**WORK TO BE COMPLETED**
Pull every line holding the word "CONSTANTS" out of the data and copy it.

Stored data:
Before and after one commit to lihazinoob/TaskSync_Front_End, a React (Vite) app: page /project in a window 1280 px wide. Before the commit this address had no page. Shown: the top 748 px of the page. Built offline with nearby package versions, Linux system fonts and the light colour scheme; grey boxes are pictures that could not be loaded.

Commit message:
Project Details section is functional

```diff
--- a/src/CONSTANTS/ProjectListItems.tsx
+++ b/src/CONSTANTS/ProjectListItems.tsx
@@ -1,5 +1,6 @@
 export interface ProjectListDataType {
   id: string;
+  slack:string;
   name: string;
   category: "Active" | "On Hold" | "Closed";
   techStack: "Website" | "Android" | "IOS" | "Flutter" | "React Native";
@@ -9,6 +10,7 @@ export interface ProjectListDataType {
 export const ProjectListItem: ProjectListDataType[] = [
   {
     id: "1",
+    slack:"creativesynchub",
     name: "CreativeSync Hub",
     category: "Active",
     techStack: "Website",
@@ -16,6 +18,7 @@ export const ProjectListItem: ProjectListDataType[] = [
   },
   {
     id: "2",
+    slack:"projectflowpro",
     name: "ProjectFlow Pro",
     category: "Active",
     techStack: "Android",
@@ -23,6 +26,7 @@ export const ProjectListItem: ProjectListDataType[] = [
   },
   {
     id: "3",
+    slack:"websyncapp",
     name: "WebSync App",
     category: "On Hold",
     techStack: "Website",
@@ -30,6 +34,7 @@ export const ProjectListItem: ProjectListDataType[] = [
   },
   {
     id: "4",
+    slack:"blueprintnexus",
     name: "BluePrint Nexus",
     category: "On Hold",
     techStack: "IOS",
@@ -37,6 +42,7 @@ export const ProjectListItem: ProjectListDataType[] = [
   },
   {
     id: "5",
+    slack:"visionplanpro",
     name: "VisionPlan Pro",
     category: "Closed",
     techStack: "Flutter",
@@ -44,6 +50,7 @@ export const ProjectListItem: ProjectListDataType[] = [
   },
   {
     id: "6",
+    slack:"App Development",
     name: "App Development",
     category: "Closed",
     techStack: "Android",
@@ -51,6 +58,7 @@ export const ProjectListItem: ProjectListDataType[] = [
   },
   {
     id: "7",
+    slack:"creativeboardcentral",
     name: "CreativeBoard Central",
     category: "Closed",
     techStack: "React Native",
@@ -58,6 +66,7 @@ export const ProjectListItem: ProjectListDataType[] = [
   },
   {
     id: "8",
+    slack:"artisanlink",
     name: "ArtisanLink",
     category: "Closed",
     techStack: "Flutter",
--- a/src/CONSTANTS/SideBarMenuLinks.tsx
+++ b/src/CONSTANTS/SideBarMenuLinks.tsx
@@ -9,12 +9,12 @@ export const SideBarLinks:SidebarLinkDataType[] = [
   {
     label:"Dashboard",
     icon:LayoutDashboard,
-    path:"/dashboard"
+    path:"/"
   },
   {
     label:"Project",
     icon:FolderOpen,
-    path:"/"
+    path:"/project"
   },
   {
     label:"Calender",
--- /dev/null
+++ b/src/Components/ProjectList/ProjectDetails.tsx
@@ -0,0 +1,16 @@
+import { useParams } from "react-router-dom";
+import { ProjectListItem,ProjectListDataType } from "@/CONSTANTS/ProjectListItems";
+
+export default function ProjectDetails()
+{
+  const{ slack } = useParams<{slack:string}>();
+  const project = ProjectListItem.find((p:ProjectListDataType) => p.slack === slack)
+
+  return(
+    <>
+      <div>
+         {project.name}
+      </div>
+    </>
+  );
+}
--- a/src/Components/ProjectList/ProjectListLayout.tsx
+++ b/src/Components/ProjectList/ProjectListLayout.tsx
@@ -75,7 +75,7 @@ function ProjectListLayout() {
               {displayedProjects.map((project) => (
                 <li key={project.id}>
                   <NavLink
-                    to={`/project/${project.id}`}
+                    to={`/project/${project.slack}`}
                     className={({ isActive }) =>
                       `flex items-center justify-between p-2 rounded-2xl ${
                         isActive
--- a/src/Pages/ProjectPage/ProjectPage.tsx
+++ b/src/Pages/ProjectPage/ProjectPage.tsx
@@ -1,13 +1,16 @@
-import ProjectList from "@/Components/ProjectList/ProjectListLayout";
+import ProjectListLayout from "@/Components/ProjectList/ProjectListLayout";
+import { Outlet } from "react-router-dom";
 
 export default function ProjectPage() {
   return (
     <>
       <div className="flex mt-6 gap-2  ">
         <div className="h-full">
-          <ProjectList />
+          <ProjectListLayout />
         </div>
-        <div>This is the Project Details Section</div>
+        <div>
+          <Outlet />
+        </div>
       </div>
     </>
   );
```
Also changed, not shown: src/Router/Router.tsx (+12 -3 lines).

--

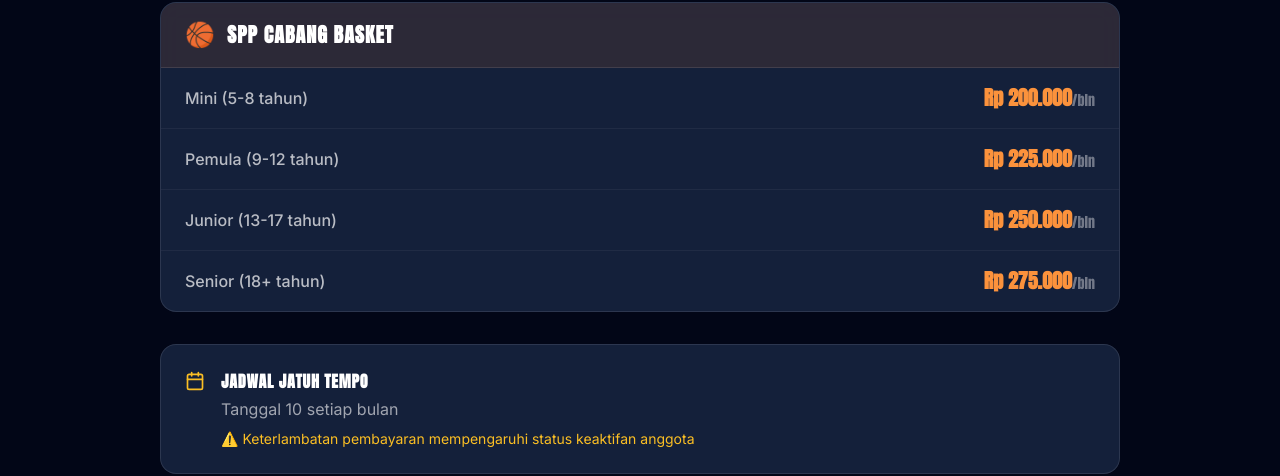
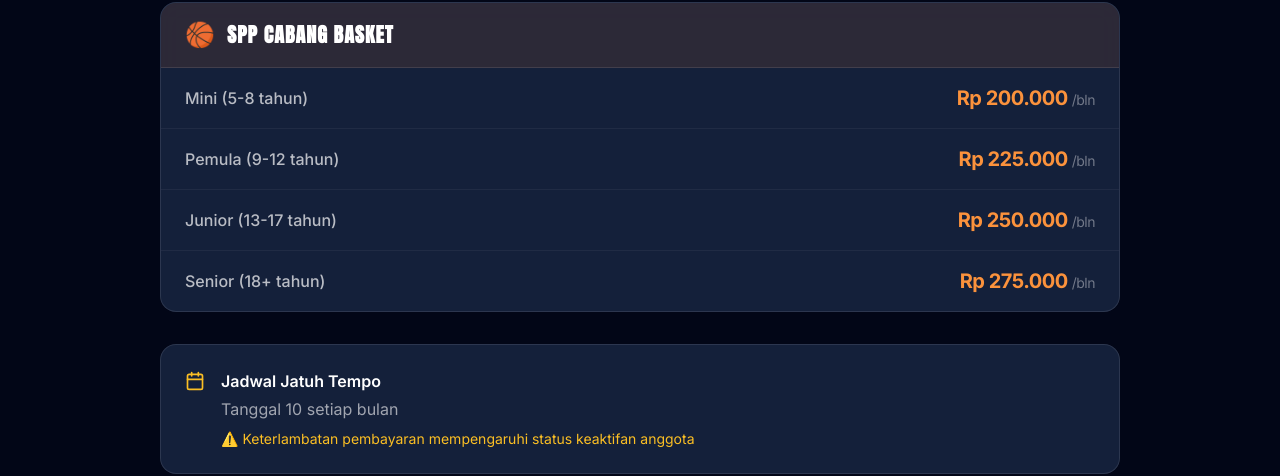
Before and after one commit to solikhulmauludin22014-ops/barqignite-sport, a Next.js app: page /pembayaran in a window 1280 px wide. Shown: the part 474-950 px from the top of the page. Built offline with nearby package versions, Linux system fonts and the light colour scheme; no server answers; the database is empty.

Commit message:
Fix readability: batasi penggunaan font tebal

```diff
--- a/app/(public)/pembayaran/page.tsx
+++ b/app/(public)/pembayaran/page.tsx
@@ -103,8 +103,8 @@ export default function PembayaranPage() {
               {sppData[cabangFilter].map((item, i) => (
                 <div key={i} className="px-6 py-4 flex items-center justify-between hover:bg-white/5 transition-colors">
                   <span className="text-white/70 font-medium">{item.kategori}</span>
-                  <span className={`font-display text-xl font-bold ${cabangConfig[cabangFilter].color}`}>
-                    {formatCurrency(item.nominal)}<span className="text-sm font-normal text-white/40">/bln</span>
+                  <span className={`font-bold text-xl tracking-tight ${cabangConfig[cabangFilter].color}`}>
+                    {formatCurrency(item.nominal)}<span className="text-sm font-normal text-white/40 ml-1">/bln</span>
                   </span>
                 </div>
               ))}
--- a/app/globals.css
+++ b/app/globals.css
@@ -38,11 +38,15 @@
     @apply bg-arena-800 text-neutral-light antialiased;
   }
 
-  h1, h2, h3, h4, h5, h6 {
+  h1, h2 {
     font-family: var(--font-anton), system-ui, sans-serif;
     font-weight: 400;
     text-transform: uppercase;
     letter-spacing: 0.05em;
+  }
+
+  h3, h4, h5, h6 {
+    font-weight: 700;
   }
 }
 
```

**ANSWER FOR THE TASK**
--- a/src/CONSTANTS/ProjectListItems.tsx
+++ b/src/CONSTANTS/ProjectListItems.tsx
--- a/src/CONSTANTS/SideBarMenuLinks.tsx
+++ b/src/CONSTANTS/SideBarMenuLinks.tsx
+import { ProjectListItem,ProjectListDataType } from "@/CONSTANTS/ProjectListItems";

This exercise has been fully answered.